The History of Art Education Time Line 1860-1869
Decades of art education history in contexts of schooling and artworlds

  • Emmanuel Gottlieb Leutze completes his rosy and idealized painting, Westward the Course of Empire Takes Its Way, marking a period of great patriotism and westward expansion at the cost of Native Americans and indigenous wildlife such as the buffalo. In the two lower corners are portraits of William Clark and Daniel Boone. Students of art would have seen historically patriotic works such as this in hopes to foster nationalism and the concept of Manifest Destiny. [Emily Valenza, Spring 2002]
  • Soon after the end of the Civil War, on January 31, 1865, Congress passed the Thirteenth Amendment. This amendment banned slavery in the United States of America and aided in the advance towards African American's fight for freedom; however, there was still a long journey ahead before African Americans would acquire equal rights. After achieving this progress, many African Americans desired the education that had been denied them prior to this amendment. [Tessa Gross, Spring 2002]
  • In 1865, Vassar College, founded by Matthew Vassar, became the first women's college to house its own art gallery. Vassar himself had been quoted as saying, in 1861, to a board of trustees, that art education should embrace "Aesthetics, as treating of the beautiful in Nature and Art... illustrated by am extensive Gallery of Art." [Michele Warhurst, Spring 2002]

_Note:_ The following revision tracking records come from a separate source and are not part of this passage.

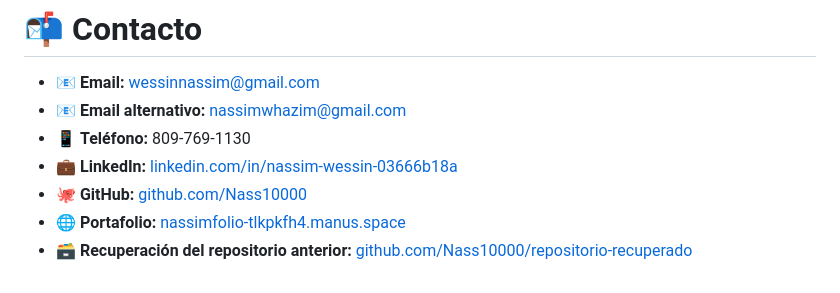
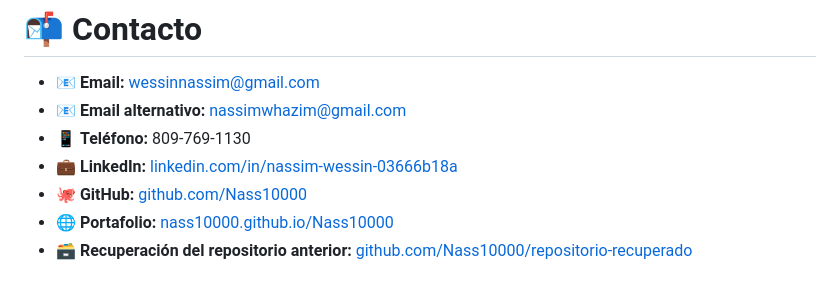
Before and after one commit to Nass10000/Nass10000, a Markdown page: README.md, the part around the change. Rendered like a GitHub page.

Commit message:
Actualizar enlace del portafolio

```diff
--- a/README.md
+++ b/README.md
@@ -240,5 +240,5 @@ width="300"
 * 📱 **Teléfono:** 809-769-1130
 * 💼 **LinkedIn:** [linkedin.com/in/nassim-wessin-03666b18a](https://www.linkedin.com/in/nassim-wessin-03666b18a)
 * 🐙 **GitHub:** [github.com/Nass10000](https://github.com/Nass10000)
-* 🌐 **Portafolio:** [nassimfolio-tlkpkfh4.manus.space](https://nassimfolio-tlkpkfh4.manus.space/#contacto)
+* 🌐 **Portafolio:** [nass10000.github.io/Nass10000](https://nass10000.github.io/Nass10000/)
 * 🗃️ **Recuperación del repositorio anterior:** [github.com/Nass10000/repositorio-recuperado](https://github.com/Nass10000/repositorio-recuperado)
```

  • For the first time ever at a university, art history was brought into the curriculum at Vassar College by Henry Van Ingen. Van Ingen was a Dutch-born painter who tought drawing and painting at Vassar in addition to being in charge of the reknowned art gallery there. His art history cources included such topics as the "History of Painting, Sculpture, and Architecture". This fact is important in history because it is the basis for all other improvments in the art education curriculum. Most movements that have appeared in the last century, (DBAE, Issues-based, etc.) all include art history as an important focus. [Teresa Maria Anasagasti, Spring 2002]
  • The Fourteenth Amendment of the United States was ratified. Under the equal protection clause, equal educational opportunity is a right to all American citizens. Section 1 protects the rights of all U.S. citizens by stating "No state shall make or enforce any law which shall abridge the privileges or immunities of citizens of the United States." [Elizabeth Garlena, Spring 2002]
  • Felix Slade established three chairs for professorships in the fine arts at Oxford, Cambridge, and London Universities in England. This was the first attempt to introduce the study of fine arts into British Universities. The first occupant of the Oxford chair was John Ruskin, who lectured there on the fine arts and established a drawing mastership institution, the Ruskin Drawing School. Ruskin's efforts at Oxford provided a model for American Universities through his close friendship with Charles Eliot Norton of Harvard. Most American universities now have art departments that offer programs in studio practices and art history as either part of their general education requirements or as a study in the humanities. [Leah Dyckman, Spring 2002]
  • The transcontinental railroad is completed on May 10th and reaches New Mexico by 1880, along with a great influx of tourists from the East. These tourists found Pueblo Indian pottery, which was quite different from traditional Pueblo pottery. The Pueblo Indians began making figurines, small jars and dishes to be sold to tourists as souvenirs, and even began wholesale distribution of their wares. This marks the roots of both tourism within the United States, and also the effect of industrial capitalism on the art of an isolated culture. Although these items were made for tourist consumption, their proliferation would bring Native American art to students in the Eastern United States as tangible artifacts. [Emily Valenza, Spring 2002]